Problem to solve:
Extract the full listing verbatim and drop any pictures from your copy.

Task input:
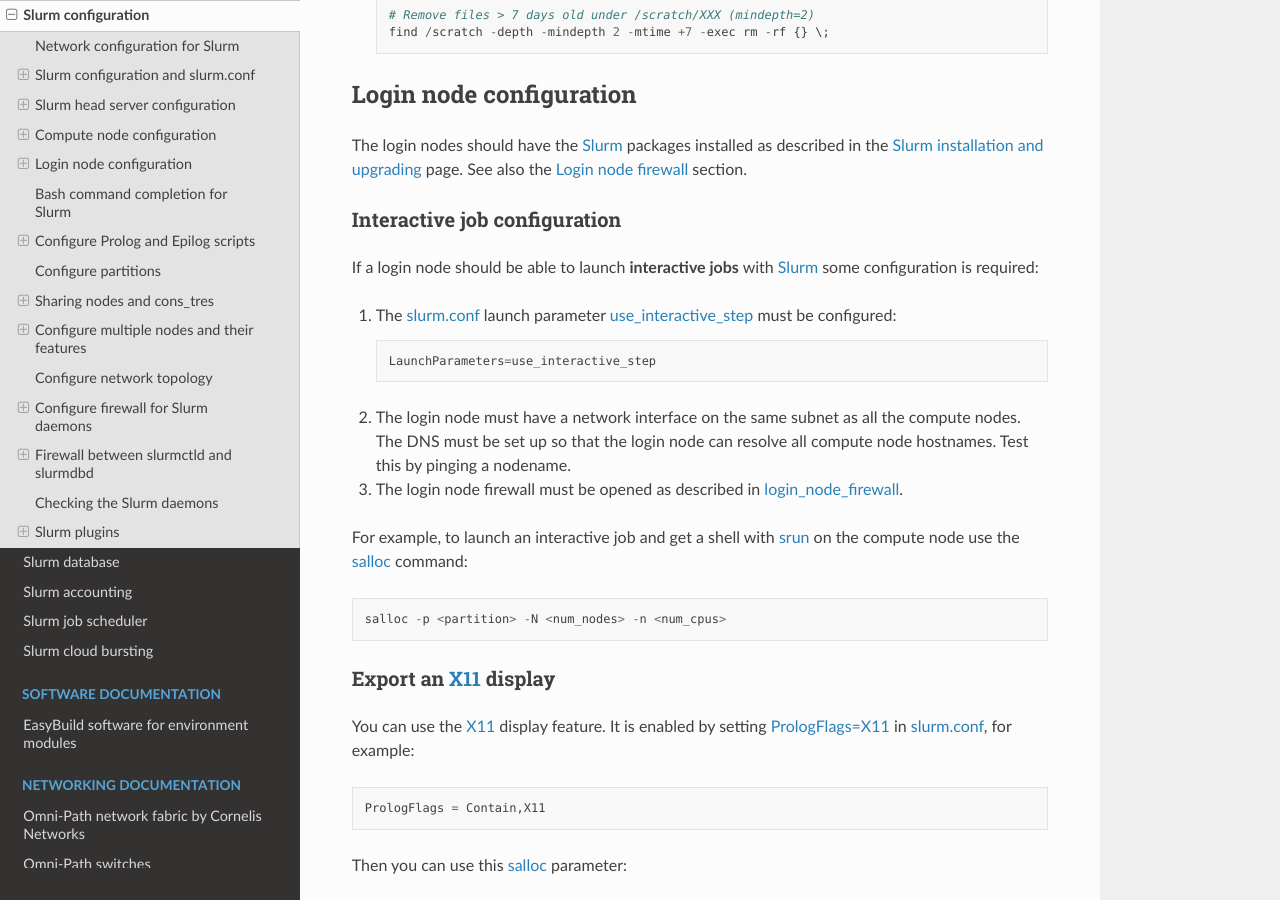
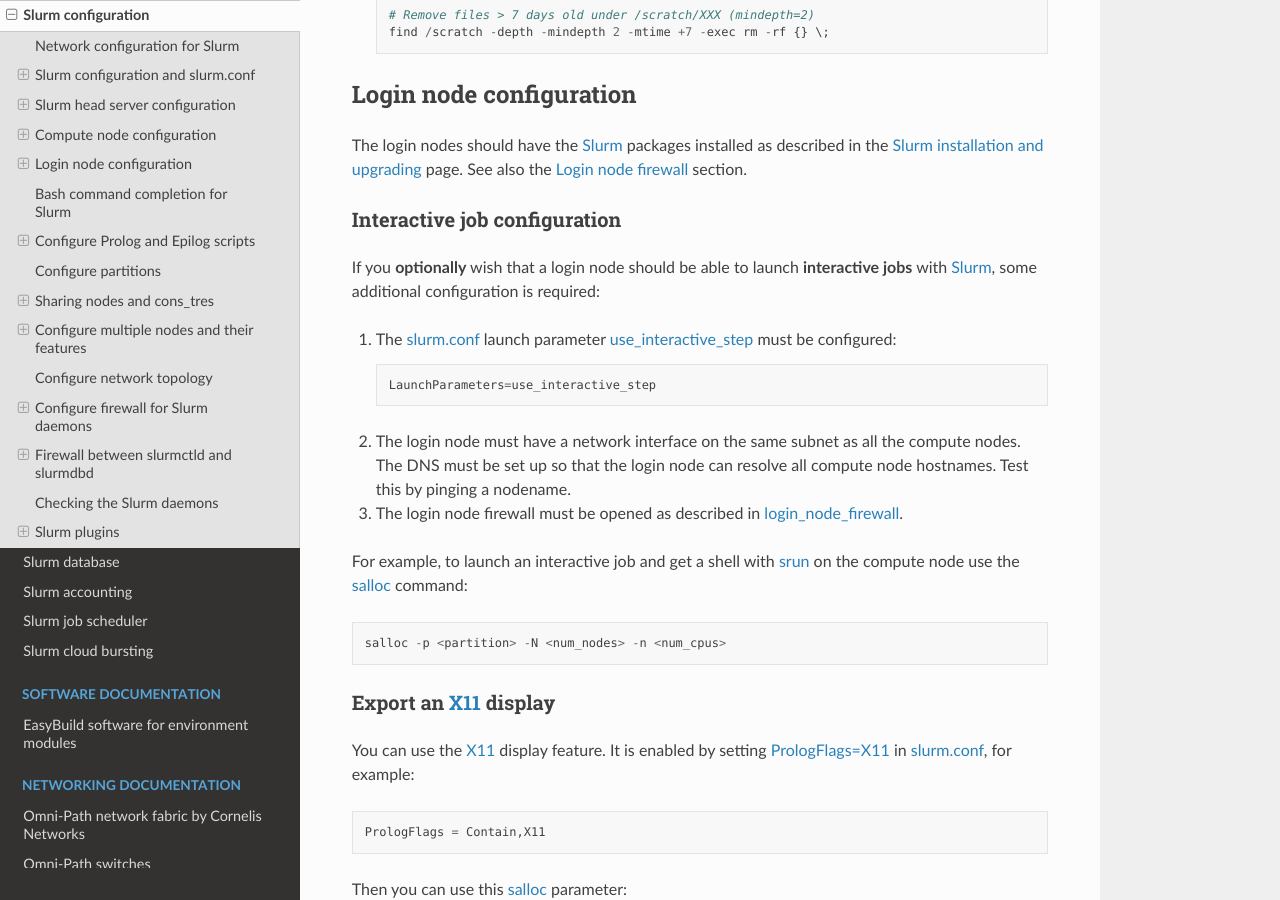
Before and after one commit to OleHolmNielsen/Niflheim_system, a Sphinx documentation site: the page built from docs/Slurm_configuration.rst, in a window 1280 px wide and 900 px high, scrolled down 34748 px. Built offline with Sphinx 7.4.7 and the Read the Docs theme 3.1.0, drawn with Linux system fonts in a browser that asks for light colours.

Commit message:
Minor edit

```diff
--- a/docs/Slurm_configuration.rst
+++ b/docs/Slurm_configuration.rst
@@ -1482,7 +1482,8 @@
 Interactive job configuration
 -------------------------------
 
-If a login node should be able to launch **interactive jobs** with Slurm_ some configuration is required:
+If you **optionally** wish that a login node should be able to launch **interactive jobs** with Slurm_,
+some additional configuration is required:
 
 1. The slurm.conf_ launch parameter use_interactive_step_ must be configured::
 
```
Also changed, not shown: other parts of docs/Slurm_configuration.rst (+1 -1 lines).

Solution to this problem:
Before and after one commit to OleHolmNielsen/Niflheim_system, a Sphinx documentation site: the page built from docs/Slurm_configuration.rst, in a window 1280 px wide and 900 px high, scrolled down 34748 px. Built offline with Sphinx 7.4.7 and the Read the Docs theme 3.1.0, drawn with Linux system fonts in a browser that asks for light colours.

Commit message:
Minor edit

```diff
--- a/docs/Slurm_configuration.rst
+++ b/docs/Slurm_configuration.rst
@@ -1482,7 +1482,8 @@
 Interactive job configuration
 -------------------------------
 
-If a login node should be able to launch **interactive jobs** with Slurm_ some configuration is required:
+If you **optionally** wish that a login node should be able to launch **interactive jobs** with Slurm_,
+some additional configuration is required:
 
 1. The slurm.conf_ launch parameter use_interactive_step_ must be configured::
 
```
Also changed, not shown: other parts of docs/Slurm_configuration.rst (+1 -1 lines).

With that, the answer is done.